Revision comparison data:
┌──

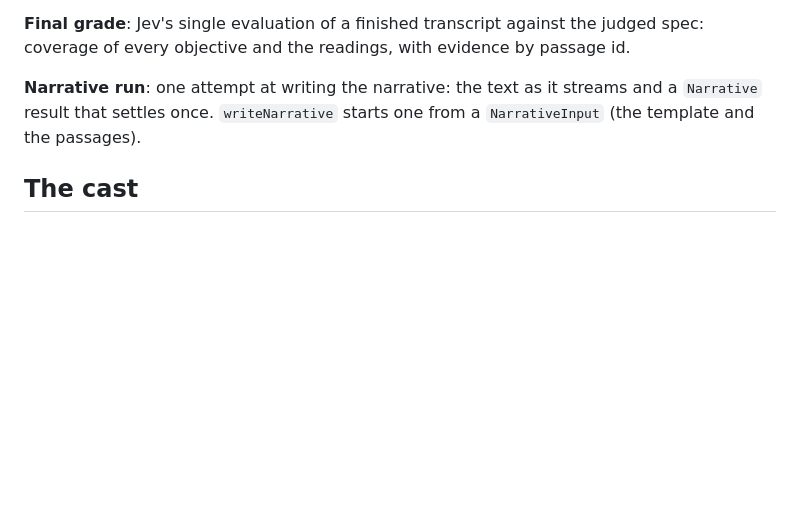
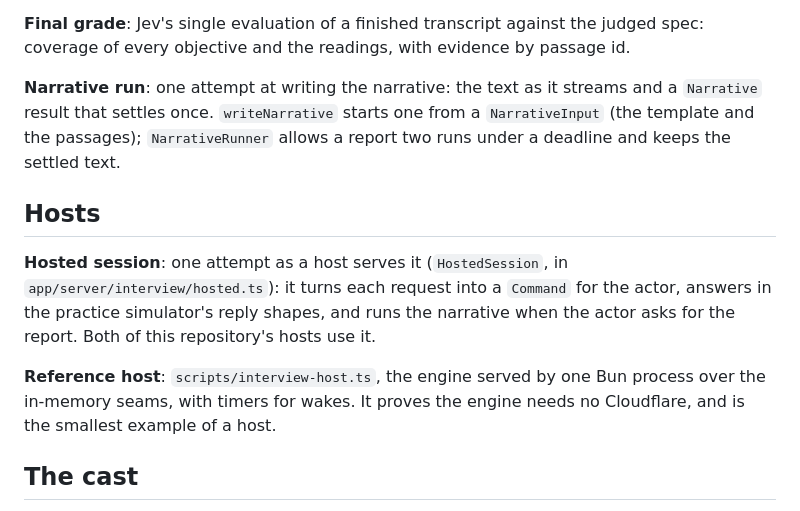
Before and after one commit to DroopyTersen/out-of-character, a Markdown page: interview-engine/CONTEXT.md, the part around one of its changes. Drawn GitHub-style; blank space fills up the shorter version.

```diff
--- a/interview-engine/CONTEXT.md
+++ b/interview-engine/CONTEXT.md
@@ -28,7 +40,13 @@
 
 **Final grade**: Jev's single evaluation of a finished transcript against the judged spec: coverage of every objective and the readings, with evidence by passage id.
 
-**Narrative run**: one attempt at writing the narrative: the text as it streams and a `Narrative` result that settles once. `writeNarrative` starts one from a `NarrativeInput` (the template and the passages).
+**Narrative run**: one attempt at writing the narrative: the text as it streams and a `Narrative` result that settles once. `writeNarrative` starts one from a `NarrativeInput` (the template and the passages); `NarrativeRunner` allows a report two runs under a deadline and keeps the settled text.
+
+## Hosts
+
+**Hosted session**: one attempt as a host serves it (`HostedSession`, in `app/server/interview/hosted.ts`): it turns each request into a `Command` for the actor, answers in the practice simulator's reply shapes, and runs the narrative when the actor asks for the report. Both of this repository's hosts use it.
+
+**Reference host**: `scripts/interview-host.ts`, the engine served by one Bun process over the in-memory seams, with timers for wakes. It proves the engine needs no Cloudflare, and is the smallest example of a host.
 
 ## The cast
 
```
Also changed, not shown: other parts of interview-engine/CONTEXT.md (+14 -2 lines).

└──

▶ Work task
Quote all the records verbatim, dropping any pictures from your copy.

▶ Written answer
Before and after one commit to DroopyTersen/out-of-character, a Markdown page: interview-engine/CONTEXT.md, the part around one of its changes. Drawn GitHub-style; blank space fills up the shorter version.

```diff
--- a/interview-engine/CONTEXT.md
+++ b/interview-engine/CONTEXT.md
@@ -28,7 +40,13 @@
 
 **Final grade**: Jev's single evaluation of a finished transcript against the judged spec: coverage of every objective and the readings, with evidence by passage id.
 
-**Narrative run**: one attempt at writing the narrative: the text as it streams and a `Narrative` result that settles once. `writeNarrative` starts one from a `NarrativeInput` (the template and the passages).
+**Narrative run**: one attempt at writing the narrative: the text as it streams and a `Narrative` result that settles once. `writeNarrative` starts one from a `NarrativeInput` (the template and the passages); `NarrativeRunner` allows a report two runs under a deadline and keeps the settled text.
+
+## Hosts
+
+**Hosted session**: one attempt as a host serves it (`HostedSession`, in `app/server/interview/hosted.ts`): it turns each request into a `Command` for the actor, answers in the practice simulator's reply shapes, and runs the narrative when the actor asks for the report. Both of this repository's hosts use it.
+
+**Reference host**: `scripts/interview-host.ts`, the engine served by one Bun process over the in-memory seams, with timers for wakes. It proves the engine needs no Cloudflare, and is the smallest example of a host.
 
 ## The cast
 
```
Also changed, not shown: other parts of interview-engine/CONTEXT.md (+14 -2 lines).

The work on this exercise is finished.